William T. Sherman succeeded Ulysses S. Grant as commander of the Military Division of the Mississippi, which included all Union armies between the Appalachian Mountains and the Mississippi River, on March 18, 1864.
William T. Sherman launched his successful Atlanta Campaign on May 7, 1864.
William T. Sherman was promoted to the rank of major general in the regular army on August 12, 1864.
William T. Sherman’s forces captured Atlanta, Georgia on September 2, 1864 when Confederate General John B. Hood’s Army of Tennessee evacuated the city.
William T. Sherman ordered all civilians to evacuate Atlanta, Georgia on September 7, 1864.
William T. Sherman ordered his army to burn all military and government buildings in Atlanta in November 1864. The resulting fire also destroyed many private residences and shops in the city, creating animosity against Sherman that exist to this day.

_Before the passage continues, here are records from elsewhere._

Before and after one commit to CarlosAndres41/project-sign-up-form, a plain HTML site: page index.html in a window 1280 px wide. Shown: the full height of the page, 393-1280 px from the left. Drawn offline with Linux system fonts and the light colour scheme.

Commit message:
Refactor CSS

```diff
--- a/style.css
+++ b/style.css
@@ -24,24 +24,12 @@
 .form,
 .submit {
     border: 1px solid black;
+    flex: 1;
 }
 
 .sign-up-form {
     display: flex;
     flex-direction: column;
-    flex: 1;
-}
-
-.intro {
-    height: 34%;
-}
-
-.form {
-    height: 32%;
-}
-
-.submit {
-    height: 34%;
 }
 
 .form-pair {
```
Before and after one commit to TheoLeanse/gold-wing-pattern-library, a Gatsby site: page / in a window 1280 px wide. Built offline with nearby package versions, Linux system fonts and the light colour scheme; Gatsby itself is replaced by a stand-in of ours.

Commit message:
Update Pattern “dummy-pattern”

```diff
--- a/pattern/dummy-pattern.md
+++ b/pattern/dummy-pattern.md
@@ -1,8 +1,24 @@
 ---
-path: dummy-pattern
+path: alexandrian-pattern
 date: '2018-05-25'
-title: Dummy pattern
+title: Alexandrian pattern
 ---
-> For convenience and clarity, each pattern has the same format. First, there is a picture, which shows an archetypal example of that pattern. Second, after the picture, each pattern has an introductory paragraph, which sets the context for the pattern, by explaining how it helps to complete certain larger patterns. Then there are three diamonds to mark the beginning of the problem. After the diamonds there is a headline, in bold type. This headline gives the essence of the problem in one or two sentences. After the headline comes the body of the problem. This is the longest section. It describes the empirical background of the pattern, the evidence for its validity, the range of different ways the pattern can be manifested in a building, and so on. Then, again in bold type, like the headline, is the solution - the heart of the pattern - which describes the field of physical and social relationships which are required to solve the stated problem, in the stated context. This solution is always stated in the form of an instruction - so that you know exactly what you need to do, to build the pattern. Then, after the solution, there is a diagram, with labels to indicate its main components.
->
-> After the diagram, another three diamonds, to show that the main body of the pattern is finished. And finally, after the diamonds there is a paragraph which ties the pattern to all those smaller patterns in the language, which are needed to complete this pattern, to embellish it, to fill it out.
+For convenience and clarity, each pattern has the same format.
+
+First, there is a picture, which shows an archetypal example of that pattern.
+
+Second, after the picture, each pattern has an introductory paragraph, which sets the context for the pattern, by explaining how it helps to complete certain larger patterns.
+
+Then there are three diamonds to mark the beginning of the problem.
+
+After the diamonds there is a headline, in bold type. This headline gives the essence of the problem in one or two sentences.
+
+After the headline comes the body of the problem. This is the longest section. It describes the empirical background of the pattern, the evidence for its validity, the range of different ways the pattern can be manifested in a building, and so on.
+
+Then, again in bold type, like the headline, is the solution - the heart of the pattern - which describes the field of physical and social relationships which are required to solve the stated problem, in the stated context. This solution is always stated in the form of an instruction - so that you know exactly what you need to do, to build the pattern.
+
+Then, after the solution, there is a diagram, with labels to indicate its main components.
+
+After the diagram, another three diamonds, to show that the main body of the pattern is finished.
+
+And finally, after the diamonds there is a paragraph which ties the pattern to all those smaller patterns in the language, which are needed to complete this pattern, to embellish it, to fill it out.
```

William T. Sherman began his Savannah Campaign, also known as Sherman’s March to the Sea, on November 15, 1864. Throughout the 300-mile march, 60,000 Union soldiers made Georgia howl by living off the land and practicing a scorched earth campaign.
William T. Sherman captured Savannah, Georgia on December 21, 1864.
After capturing Savannah, Georgia, William T. Sherman telegraphed to President Lincoln, “;I beg to present you as a Christmas gift the City of Savannah, with one hundred and fifty guns and plenty of ammunition, also about twenty-five thousand bales of cotton.”;
William T. Sherman began his Carolina Campaign in late January 1865.
William T. Sherman’s forces captured Columbia, the state capital of South Carolina, on February 17, 1864 and fires that night destroyed most of the central city. The source of the conflagration remains controversial to this day. Some, including Sherman, claimed that Southern soldiers started the blaze by burning bales of cotton as they retreated from the city; some claimed that the fires were deliberate acts of vengeance by Yankee soldiers; while still others claimed that the source was accidental. Whatever the truth, the burning of Columbia has contributed to Sherman’s status in the South as the most detested of Union generals.
On April 18, 1865 Confederate General Joseph Johnston surrendered his army and all Confederate forces in the Carolinas, Georgia, and Florida to William T. Sherman.
On April 26, Northern leaders forced William T. Sherman to renegotiate General Joseph Johnston’s surrender, because Sherman was not authorized to arrange political terms.
William T. Sherman was given command of the Military Division of the Mississippi, which included all land west of the Mississippi River and east of the Rocky Mountains, in June 1865.
William T. Sherman was promoted to the rank of lieutenant general in the regular army on July 25, 1866.
William T. Sherman was promoted to General of the Army on March 5, 1869.
On April 11, 1880, during a speech at Columbus, Ohio, William T. Sherman stated, “;There is many a boy here today who looks on war as all glory, but, boys, it is all hell.”;
William T. Sherman stepped down as General of the Army on November 1, 1883.
William T. Sherman retired from the army on February 8, 1884.
In 1884, William T. Sherman quashed a movement to nominate him as the Republican candidate for president by tersely stating, “;I will not accept if nominated and will not serve if elected.”;
William T. Sherman died on February 14, 1891, in New York City.
William T. Sherman was buried at Cavalry Cemetery in St. Louis, Missouri.